    12. There is an additional level of protection in 8.1: the kernel flag that controls the signing level is "protected" by PatchGuard, a complicated kernel watchdog system that periodically checks protected memory (usually things like IRQ tables and ISRs) and, if a change from the expected values is detected, bugchecks the kernel (Blue Screen Of Death). Patchguard can only be disabled using boot flags that Secure Boot prohibits.
    13. To make the 8.0 jailbreak work again, two things are needed: a way to attach a debugger to CSRSS.EXE (probably means making it not run as a protected process somehow), and a way to avoid PatchGuard crashing the system when it checks the signing level value.
    14. Other avenues towards a jailbreak, such as disabling Secure Boot in UEFI (enables modifying the bootloader and would also permit loading different OSes) or in Windows (would allow using Testsigning mode, where non-Microsoft signatures can be fully trusted anyhow), or changing the UEFI variable that tells the kernel to enforce Microsoft signing level, or finding a way to take advantage of the ability to launch unsigned binaries in an AppContainer but without a lowbox, would also be of interest. There may be some possibilities not listed here, too.
    OK, that wound up longer than expected. At least it's all in one place. Please, those who know, correct me or add additional info as needed. I probably also ought to add links to forum threads where some of these points are discussed in more detail, but it's late.
    10
    ok someones got to say it ...

    Please can you release what you have or the work in progress
    even if Patchguard isn't disabled
    So can at least run something (then put the flags back so Patchguard doesn't notice) and accept the 1-2% chance it might blue screen

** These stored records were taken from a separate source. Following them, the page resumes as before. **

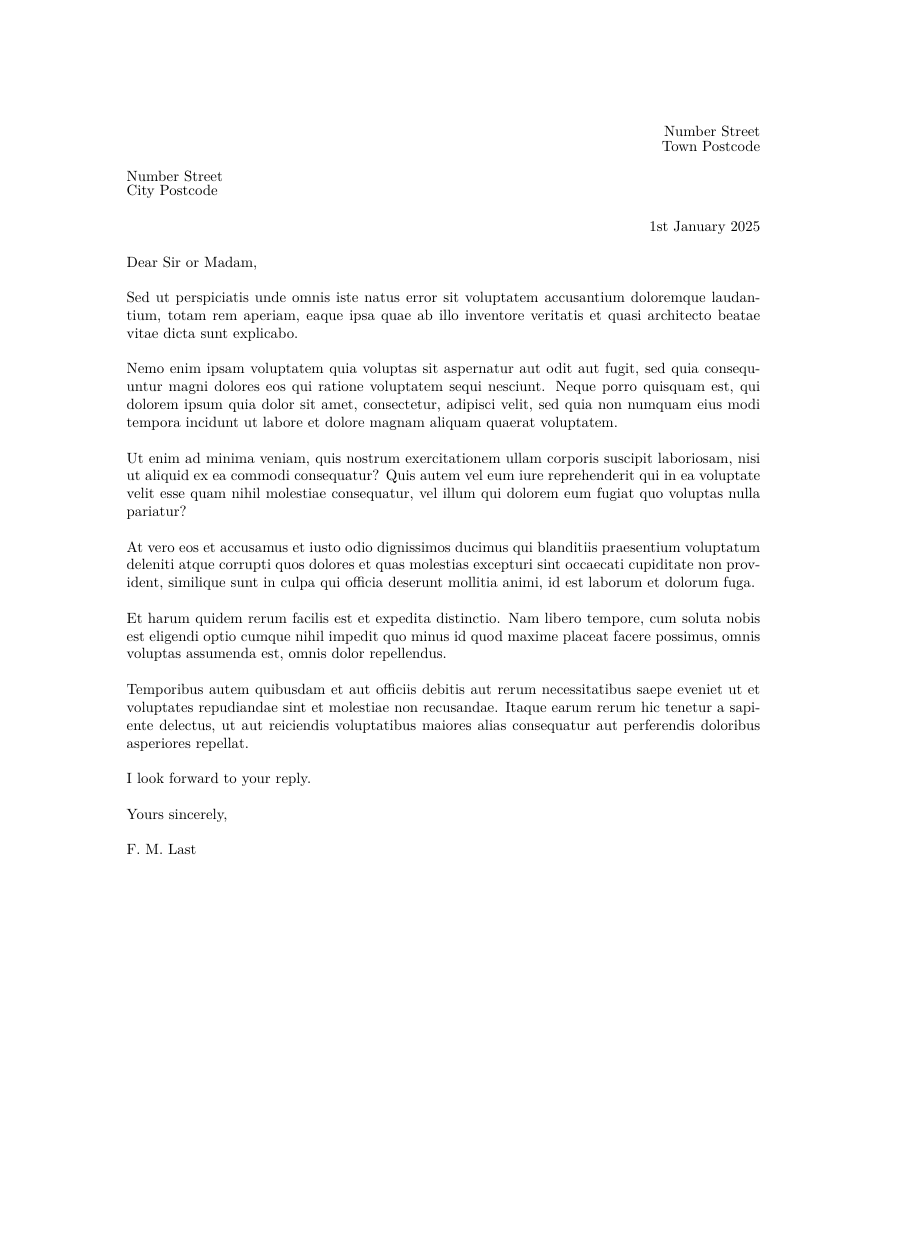
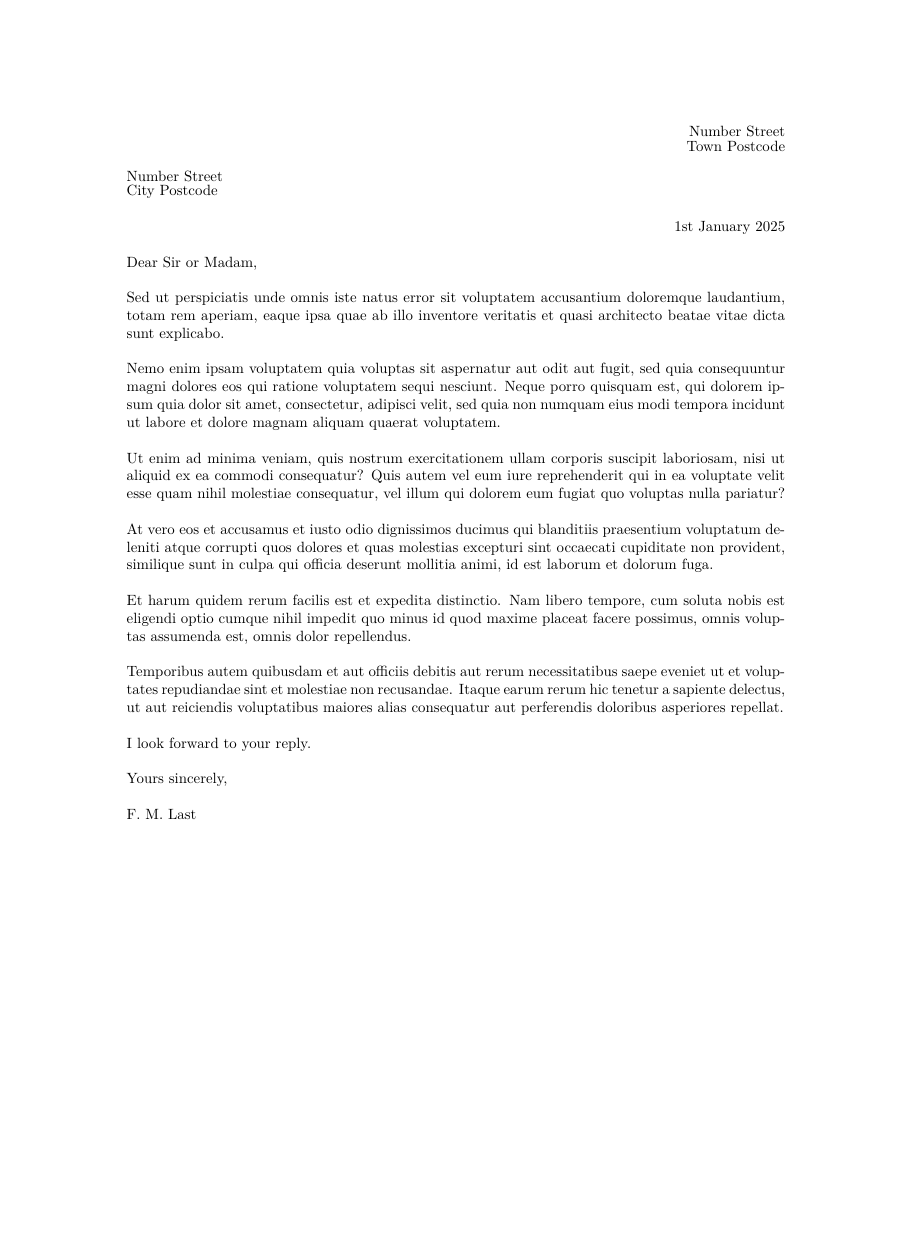
Before and after one commit to jgacton/LaTeX-Letter-Template, a LaTeX document (Letter.tex): the whole page, the shorter picture padded with empty space. Compiled offline with pdfLaTeX.

Commit message:
Switched to letter paper

```diff
--- a/Letter.tex
+++ b/Letter.tex
@@ -1,4 +1,4 @@
-\documentclass[10pt,a4paper]{MyLetter}
+\documentclass[10pt,letterpaper]{MyLetter}
 
 \begin{document}
 
```
Also changed, not shown: Letter.pdf.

    So other can build on it and investigate other ideas
    (eg I have an idea for a driver that might help)

    Or do a limited release to a few of us who are really interested

    Thanks